→ **TASK**:
Give the number of lines below that contain "cloudy", with no other output.

→ **DATA FOR ANALYSIS**:
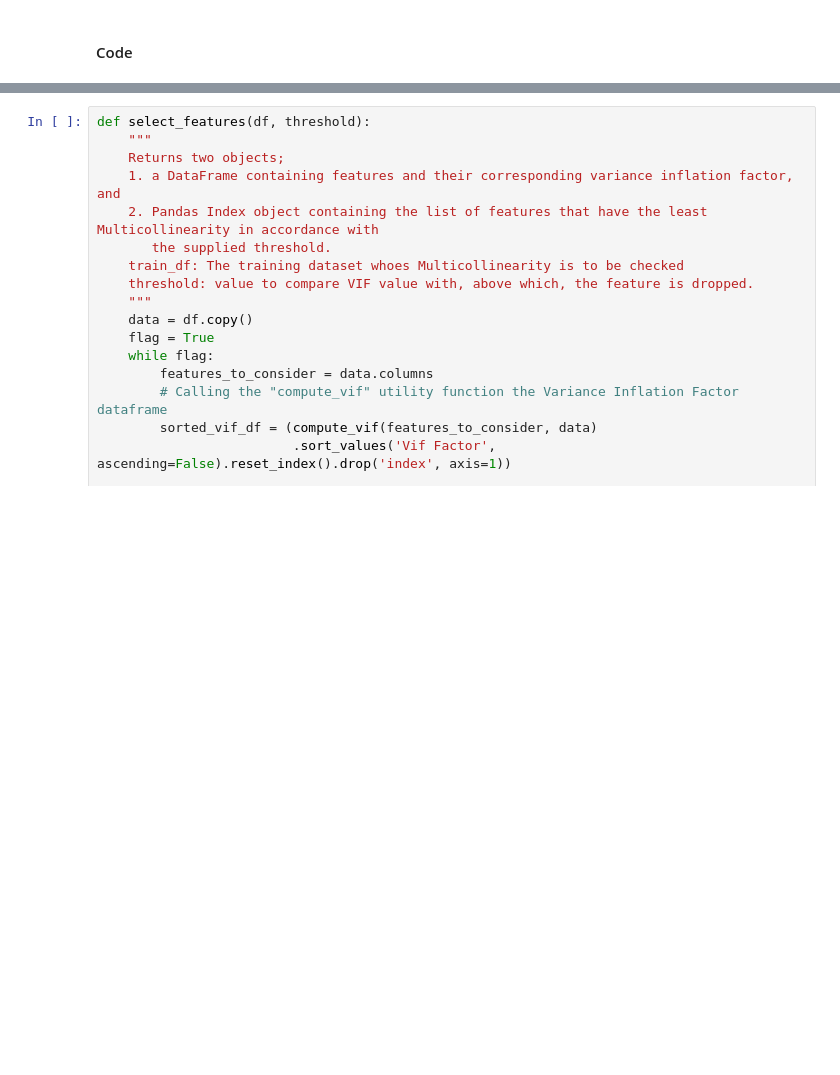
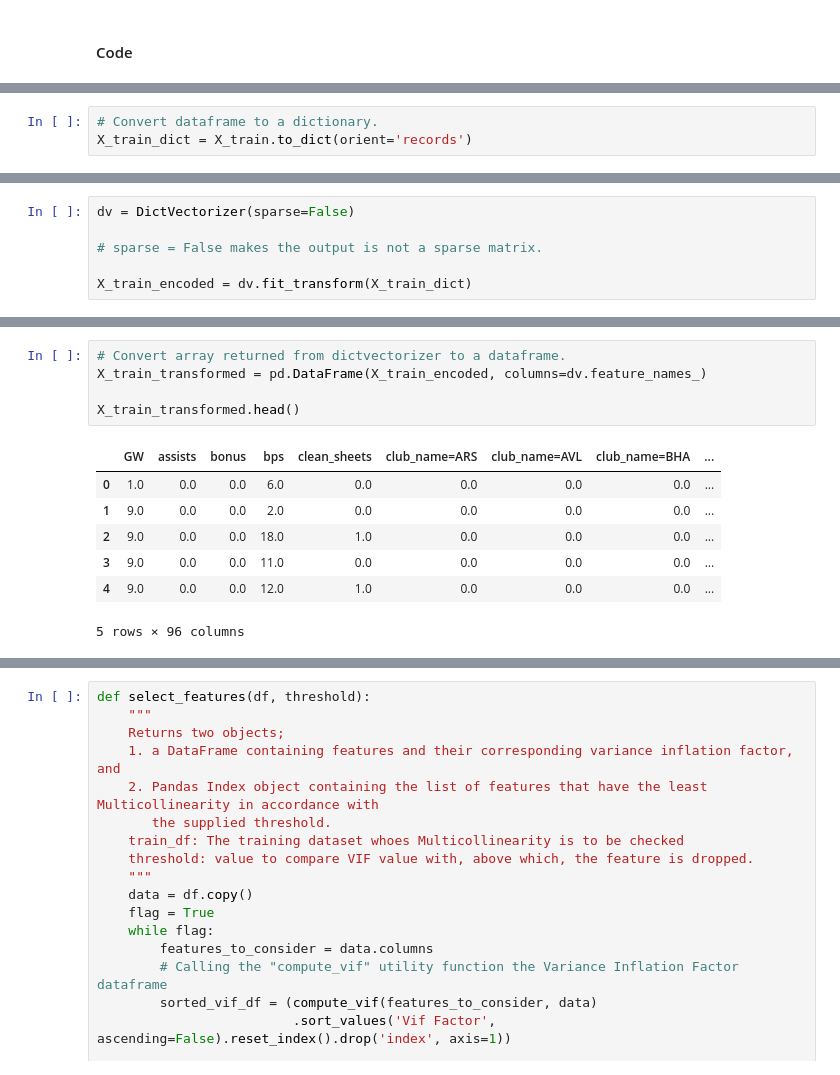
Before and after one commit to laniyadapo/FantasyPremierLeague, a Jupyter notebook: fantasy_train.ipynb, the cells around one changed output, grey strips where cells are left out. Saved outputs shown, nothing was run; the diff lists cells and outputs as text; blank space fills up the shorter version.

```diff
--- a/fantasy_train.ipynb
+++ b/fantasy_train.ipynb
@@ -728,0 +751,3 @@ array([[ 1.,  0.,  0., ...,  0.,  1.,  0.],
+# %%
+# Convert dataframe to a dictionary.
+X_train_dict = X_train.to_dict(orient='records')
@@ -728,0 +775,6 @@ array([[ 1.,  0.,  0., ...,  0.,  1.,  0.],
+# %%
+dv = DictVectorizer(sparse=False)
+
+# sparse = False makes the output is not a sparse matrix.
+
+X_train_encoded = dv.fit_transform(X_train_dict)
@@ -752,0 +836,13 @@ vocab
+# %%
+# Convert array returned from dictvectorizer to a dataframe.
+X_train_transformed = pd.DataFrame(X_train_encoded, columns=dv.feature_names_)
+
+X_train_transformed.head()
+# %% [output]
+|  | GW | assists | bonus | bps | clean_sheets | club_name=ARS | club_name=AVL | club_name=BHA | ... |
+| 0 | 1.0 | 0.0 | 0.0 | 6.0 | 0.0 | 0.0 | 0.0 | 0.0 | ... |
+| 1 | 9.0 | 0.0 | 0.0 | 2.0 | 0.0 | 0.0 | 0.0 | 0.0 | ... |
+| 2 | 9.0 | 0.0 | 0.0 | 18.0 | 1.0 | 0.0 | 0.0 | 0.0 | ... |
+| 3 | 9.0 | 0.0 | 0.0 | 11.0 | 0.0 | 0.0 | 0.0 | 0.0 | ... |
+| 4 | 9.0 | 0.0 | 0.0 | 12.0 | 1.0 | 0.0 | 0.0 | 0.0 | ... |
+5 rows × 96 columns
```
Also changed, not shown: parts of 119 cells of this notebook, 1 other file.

==

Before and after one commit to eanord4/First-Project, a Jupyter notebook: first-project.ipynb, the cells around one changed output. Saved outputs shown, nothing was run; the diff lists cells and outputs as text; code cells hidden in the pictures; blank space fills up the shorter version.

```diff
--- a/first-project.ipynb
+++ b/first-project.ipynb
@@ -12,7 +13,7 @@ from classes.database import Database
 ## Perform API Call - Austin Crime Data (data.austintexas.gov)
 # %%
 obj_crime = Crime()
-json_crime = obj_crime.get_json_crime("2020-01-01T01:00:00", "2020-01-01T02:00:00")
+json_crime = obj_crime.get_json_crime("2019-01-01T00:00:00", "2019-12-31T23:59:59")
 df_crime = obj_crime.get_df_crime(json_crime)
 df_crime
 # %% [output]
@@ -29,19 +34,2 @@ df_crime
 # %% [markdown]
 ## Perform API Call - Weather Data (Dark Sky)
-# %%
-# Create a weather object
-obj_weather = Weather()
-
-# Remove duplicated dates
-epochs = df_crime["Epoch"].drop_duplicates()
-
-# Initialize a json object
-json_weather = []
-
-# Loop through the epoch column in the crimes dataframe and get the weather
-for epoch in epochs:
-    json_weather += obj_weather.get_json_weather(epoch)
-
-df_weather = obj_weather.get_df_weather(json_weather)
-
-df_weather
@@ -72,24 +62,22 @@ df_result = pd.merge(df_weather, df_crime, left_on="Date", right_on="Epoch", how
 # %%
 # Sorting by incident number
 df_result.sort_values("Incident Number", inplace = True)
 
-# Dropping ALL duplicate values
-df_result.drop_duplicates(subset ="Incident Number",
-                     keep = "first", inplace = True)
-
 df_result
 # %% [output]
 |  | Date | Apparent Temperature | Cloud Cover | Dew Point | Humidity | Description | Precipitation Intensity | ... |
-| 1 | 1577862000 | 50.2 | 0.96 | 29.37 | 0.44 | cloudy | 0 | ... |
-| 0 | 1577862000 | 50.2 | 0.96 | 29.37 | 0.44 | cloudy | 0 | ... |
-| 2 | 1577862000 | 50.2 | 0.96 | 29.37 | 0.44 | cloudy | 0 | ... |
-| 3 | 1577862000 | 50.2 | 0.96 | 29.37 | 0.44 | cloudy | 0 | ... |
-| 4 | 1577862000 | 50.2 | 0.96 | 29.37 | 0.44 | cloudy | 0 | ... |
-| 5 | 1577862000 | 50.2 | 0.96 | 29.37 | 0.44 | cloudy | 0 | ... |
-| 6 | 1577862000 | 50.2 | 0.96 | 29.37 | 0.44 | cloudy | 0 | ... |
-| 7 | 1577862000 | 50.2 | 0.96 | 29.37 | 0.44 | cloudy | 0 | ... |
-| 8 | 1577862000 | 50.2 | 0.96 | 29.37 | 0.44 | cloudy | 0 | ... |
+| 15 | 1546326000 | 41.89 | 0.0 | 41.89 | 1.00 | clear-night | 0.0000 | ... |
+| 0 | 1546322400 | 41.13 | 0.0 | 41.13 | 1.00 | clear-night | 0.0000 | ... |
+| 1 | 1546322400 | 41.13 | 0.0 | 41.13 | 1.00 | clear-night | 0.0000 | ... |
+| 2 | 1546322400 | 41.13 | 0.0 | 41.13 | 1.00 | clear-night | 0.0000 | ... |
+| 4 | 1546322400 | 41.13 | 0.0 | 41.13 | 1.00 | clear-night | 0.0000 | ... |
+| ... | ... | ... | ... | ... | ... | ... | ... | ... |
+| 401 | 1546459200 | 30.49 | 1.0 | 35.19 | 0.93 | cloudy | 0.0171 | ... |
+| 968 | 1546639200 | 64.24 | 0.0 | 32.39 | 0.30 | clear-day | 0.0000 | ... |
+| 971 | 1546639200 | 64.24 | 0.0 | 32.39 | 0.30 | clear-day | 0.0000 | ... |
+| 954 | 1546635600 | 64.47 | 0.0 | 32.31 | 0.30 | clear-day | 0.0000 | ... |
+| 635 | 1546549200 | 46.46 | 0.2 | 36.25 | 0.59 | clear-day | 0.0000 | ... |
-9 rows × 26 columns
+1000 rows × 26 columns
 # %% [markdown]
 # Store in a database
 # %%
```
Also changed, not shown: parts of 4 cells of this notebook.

---

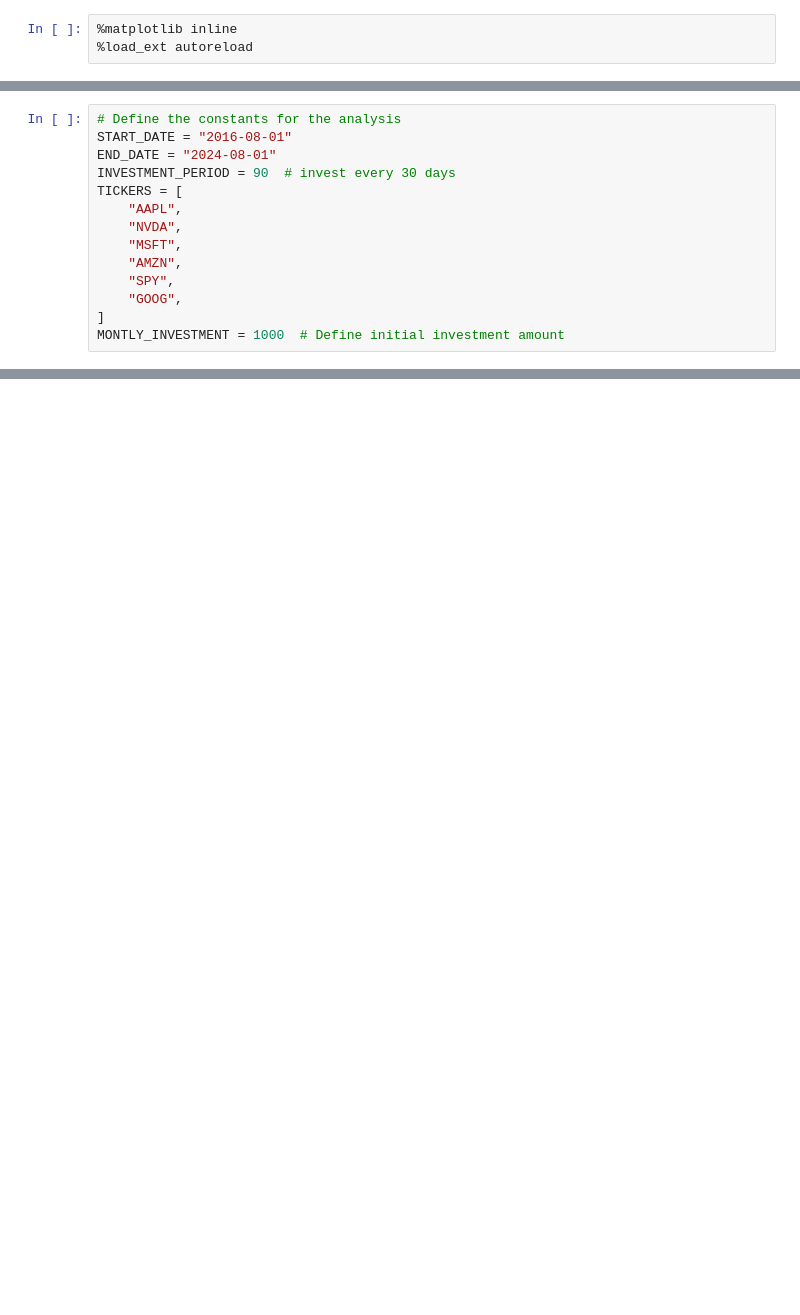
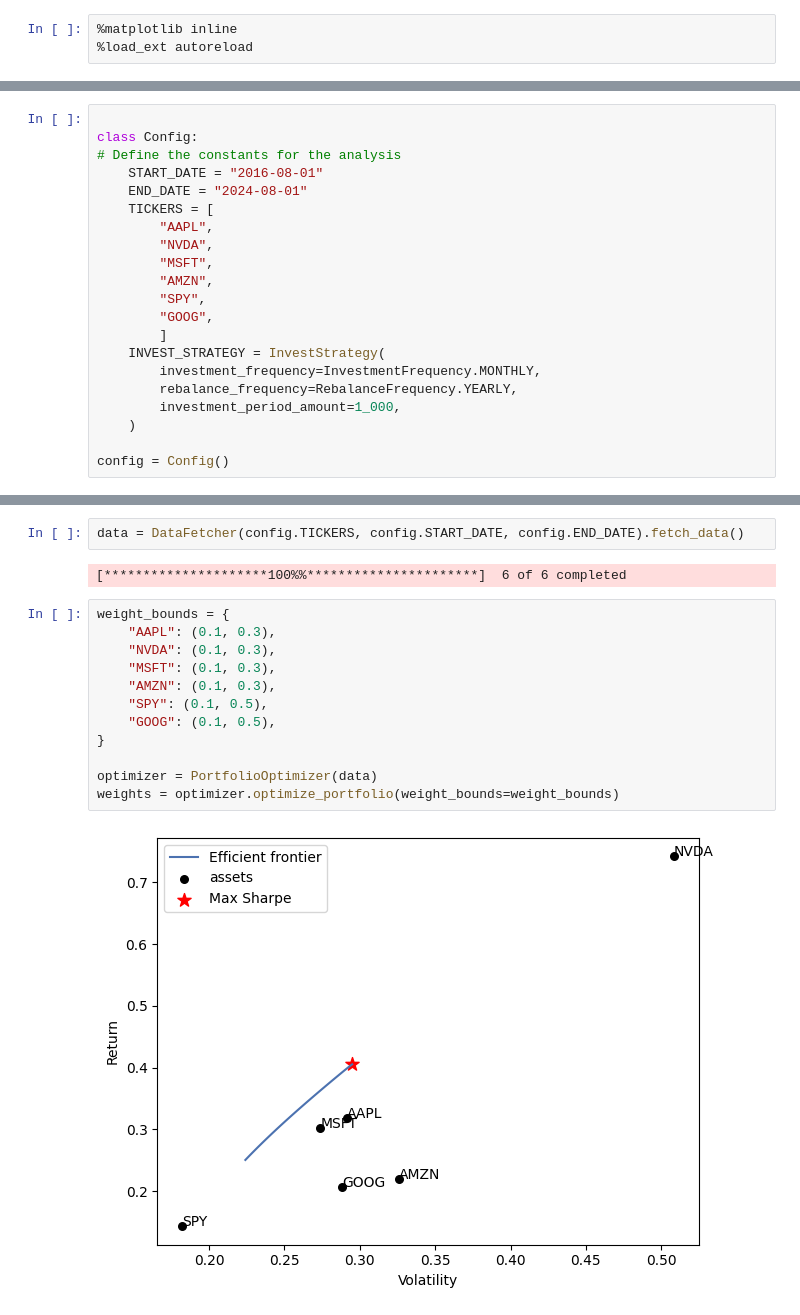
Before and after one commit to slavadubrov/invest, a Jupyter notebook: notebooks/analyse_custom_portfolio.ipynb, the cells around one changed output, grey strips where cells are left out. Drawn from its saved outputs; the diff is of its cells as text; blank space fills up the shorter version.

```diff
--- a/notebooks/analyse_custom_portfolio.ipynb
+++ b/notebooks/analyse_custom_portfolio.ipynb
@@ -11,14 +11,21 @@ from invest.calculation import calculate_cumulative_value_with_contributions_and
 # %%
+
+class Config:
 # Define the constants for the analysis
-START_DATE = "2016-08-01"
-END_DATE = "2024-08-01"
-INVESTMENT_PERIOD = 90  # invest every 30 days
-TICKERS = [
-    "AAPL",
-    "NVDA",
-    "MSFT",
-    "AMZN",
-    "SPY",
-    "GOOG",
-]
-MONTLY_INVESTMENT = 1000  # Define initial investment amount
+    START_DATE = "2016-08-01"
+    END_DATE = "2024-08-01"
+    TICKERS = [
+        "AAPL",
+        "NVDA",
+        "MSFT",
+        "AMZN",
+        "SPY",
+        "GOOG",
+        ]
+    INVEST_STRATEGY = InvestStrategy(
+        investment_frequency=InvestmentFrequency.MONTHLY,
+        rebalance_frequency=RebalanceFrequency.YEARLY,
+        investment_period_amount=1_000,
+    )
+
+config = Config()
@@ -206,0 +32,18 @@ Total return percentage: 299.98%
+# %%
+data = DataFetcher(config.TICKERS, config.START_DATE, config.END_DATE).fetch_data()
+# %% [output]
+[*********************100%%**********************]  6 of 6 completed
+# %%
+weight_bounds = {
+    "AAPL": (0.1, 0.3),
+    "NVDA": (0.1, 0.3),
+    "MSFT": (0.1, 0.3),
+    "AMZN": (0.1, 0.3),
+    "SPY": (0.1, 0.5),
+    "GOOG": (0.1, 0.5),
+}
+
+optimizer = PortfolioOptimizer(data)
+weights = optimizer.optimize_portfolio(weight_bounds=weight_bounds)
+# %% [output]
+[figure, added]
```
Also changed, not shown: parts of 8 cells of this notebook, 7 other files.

→ **EXERCISE SOLUTION**:
10